\ã-'sir-é-ä\ n (1998)
1: an ancient empire of Ashur
2: a democratic state in Bet-Nahren, Assyria (northern
Iraq, northwestern Iran, southeastern Turkey and eastern Syria.)
a democratic state that fosters the social and political rights to all of
its inhabitants irrespective of their religion, race, or gender
4: a democratic state that believes in the freedom of
religion, conscience, language, education and culture in faithfulness to the
principles of the United Nations Charter —
Ethnicity, Religion, Language
Israeli, Jewish, Hebrew
Assyrian, Christian, Aramaic
Saudi Arabian, Muslim, Arabic
\ã-'sir-é-an\ adj or n (1998)
1: descendants of the ancient empire of Ashur
2: the Assyrians, although representing but one single
nation as the direct heirs of the ancient Assyrian Empire, are now
doctrinally divided, inter sese, into five principle
ecclesiastically designated religious sects with their corresponding

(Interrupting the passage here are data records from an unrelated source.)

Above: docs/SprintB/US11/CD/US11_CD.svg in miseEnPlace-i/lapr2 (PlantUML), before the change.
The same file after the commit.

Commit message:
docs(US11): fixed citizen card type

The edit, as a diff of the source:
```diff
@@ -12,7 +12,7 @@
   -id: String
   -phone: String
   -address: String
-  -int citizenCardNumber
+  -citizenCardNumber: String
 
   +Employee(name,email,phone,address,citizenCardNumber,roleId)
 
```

hierarchies and distinct church governments, namely, Church of the
East, Chaldean, Maronite, Syriac Orthodox and Syriac Catholic.
These formal divisions had their origin in the 5th century of the
Christian Era. No one can coherently understand the Assyrians
as a whole until he can distinguish that which is religion or church
from that which is nation -- a matter which is particularly
difficult for the people from the western world to understand; for
in the East, by force of circumstances beyond their control,
religion has been made, from time immemorial, virtually into a
criterion of nationality.
the Assyrians have been referred to as Aramaean, Aramaye, Ashuraya,
Ashureen, Ashuri, Ashuroyo, Assyrio-Chaldean, Aturaya, Chaldean,
Chaldo, ChaldoAssyrian, ChaldoAssyrio, Jacobite, Kaldany, Kaldu,
Kasdu, Malabar, Maronite, Maronaya, Nestorian, Nestornaye, Oromoye,
Suraya, Syriac, Syrian, Syriani, Suryoye, Suryoyo and Telkeffee. —
1: a Semitic language which became the lingua franca of
the Middle East during the ancient Assyrian empire.
2: has been referred to as Neo-Aramaic, Neo-Syriac, Classical
Syriac, Syriac, Suryoyo, Swadaya and Turoyo.